The seductive force of the murderess who tortured and maimed him continues to complicate the workaday life of a hard-used policeman in Portland, Ore. The weird relationship between police detective Archie Sheridan and serial killer Gretchen Lowell, established in Cain's 2007 Heartsick, has not been weakened by Gretchen's imprisonment. Even as he carries out his forensic duties, and much to the detriment of his embattled marriage, Archie keeps his meetings with gorgeous but gruesome Gretchen. (Before she went to the Big House, Gretchen reached into Archie's thorax and plucked out his spleen.) The visits with Gretchen ostensibly have to do with the need to pry from her the full list of her scores of victims, but if that weren't on the to-do list, Archie would probably find some other excuse to drop in on the woman the papers call the Beauty Killer. He certainly doesn't need the distraction. Bodies are continuing to turn up in the underbrush in a downtown city park, and a beloved senator has just plunged to his death from a Willamette River Bridge alongside a nosy journalist. The late reporter's blue-haired newspaper colleague Susan Ward has taken copious notes on all the corpses. She was about to break the long-hidden story of the senator's rape of a 14-year-old girl just before the accident, but now her editors have stepped on the report. Susan's not about to give up pushing her way into Archie's investigation. Then all hell breaks loose when Gretchen escapes. Archie knows his enchantress has engineered her jailbreak in order to get her hands back on the man she loves and loves to disembowel. Susan sticks with the story even as everything goes up in flames in one of those impressivePacific Northwest forest fires. Gretchen requires heavily engineered suspension of disbelief, but there are numerous thrills to be had and, underneath the Grand Guignol, there's a perfectly normal detective story. First printing of 200,000. Agent: Joy Harris/Joy Harris Literary Agency
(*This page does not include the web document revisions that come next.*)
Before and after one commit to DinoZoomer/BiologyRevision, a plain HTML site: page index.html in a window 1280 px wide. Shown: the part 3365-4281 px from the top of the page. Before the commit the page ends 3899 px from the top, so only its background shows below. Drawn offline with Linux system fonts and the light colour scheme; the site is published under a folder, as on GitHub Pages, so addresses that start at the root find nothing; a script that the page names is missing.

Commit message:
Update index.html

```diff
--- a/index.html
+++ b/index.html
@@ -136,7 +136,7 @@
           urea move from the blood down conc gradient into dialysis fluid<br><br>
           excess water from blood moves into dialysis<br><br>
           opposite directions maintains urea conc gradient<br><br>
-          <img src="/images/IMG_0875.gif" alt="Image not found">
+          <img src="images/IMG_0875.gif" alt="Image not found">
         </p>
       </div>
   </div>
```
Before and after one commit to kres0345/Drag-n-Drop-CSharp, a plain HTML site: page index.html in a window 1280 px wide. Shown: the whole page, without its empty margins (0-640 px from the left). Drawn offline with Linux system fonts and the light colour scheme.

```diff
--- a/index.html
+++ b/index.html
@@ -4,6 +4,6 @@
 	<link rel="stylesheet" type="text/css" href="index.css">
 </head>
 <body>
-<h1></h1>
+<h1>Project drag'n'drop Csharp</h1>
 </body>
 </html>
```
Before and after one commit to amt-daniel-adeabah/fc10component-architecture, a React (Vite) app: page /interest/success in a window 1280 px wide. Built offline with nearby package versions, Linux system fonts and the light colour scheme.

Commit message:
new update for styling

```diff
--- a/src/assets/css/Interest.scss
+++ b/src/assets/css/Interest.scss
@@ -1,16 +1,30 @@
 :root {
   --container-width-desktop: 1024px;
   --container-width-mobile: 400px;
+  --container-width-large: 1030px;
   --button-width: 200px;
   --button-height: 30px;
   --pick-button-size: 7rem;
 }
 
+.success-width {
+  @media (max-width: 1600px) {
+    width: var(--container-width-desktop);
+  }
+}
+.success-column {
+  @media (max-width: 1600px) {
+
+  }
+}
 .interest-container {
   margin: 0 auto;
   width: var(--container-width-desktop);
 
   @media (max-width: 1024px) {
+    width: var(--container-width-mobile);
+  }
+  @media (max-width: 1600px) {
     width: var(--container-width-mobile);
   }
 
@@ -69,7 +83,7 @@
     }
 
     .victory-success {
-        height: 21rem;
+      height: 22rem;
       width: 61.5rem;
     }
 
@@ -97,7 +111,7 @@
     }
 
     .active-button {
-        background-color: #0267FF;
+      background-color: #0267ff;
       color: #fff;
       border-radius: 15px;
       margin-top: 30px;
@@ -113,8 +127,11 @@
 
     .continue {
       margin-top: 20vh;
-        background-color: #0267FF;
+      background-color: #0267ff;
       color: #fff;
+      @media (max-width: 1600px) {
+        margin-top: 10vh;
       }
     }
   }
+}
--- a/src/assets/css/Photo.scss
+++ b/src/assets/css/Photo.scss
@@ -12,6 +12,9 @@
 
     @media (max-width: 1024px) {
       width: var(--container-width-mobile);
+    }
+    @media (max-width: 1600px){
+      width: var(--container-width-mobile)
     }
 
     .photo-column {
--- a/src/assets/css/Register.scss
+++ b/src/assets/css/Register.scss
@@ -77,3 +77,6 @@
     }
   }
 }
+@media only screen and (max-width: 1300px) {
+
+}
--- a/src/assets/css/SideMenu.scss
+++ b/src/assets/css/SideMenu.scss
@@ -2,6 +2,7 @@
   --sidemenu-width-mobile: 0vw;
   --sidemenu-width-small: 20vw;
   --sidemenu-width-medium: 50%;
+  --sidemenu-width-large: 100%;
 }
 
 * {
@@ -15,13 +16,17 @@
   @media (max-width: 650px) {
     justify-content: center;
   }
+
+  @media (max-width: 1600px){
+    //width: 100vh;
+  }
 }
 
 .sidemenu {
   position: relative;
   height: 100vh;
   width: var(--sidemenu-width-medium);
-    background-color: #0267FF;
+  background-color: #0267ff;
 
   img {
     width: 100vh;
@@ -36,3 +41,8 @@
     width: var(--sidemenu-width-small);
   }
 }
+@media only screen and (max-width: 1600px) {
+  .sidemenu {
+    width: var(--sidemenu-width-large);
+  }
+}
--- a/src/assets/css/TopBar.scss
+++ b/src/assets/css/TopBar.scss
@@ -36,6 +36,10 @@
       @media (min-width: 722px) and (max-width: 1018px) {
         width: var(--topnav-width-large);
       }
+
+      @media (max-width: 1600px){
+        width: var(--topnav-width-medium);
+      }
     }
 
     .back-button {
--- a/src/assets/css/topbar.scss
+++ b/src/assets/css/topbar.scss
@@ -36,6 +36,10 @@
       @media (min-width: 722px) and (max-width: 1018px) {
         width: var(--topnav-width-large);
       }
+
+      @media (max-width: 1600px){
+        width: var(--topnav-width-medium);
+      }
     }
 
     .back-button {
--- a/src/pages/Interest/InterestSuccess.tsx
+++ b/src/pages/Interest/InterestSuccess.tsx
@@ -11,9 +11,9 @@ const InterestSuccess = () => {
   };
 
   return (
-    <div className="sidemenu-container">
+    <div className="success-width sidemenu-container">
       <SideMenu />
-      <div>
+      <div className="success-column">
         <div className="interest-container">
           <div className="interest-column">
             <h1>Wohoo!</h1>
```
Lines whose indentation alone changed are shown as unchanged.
“This is one of the best series in the contemporary thriller genre.” USA Today
“We've been down Hannibal Lecter Avenue many times, and these two books shouldn't work . . . but they do. Chalk it up to excellent writing and Cain's ferocious sense of humor.” Stephen King, Entertainment Weekly
“Cain skillfully recruits us as moral caretakers as Archie struggles to overcome his sexual Stockholm Syndrome. . . . She invents Gretchen in wanton, wide-screen glory. . . . The novel is sensual and engulfing.” The New York Times Book Review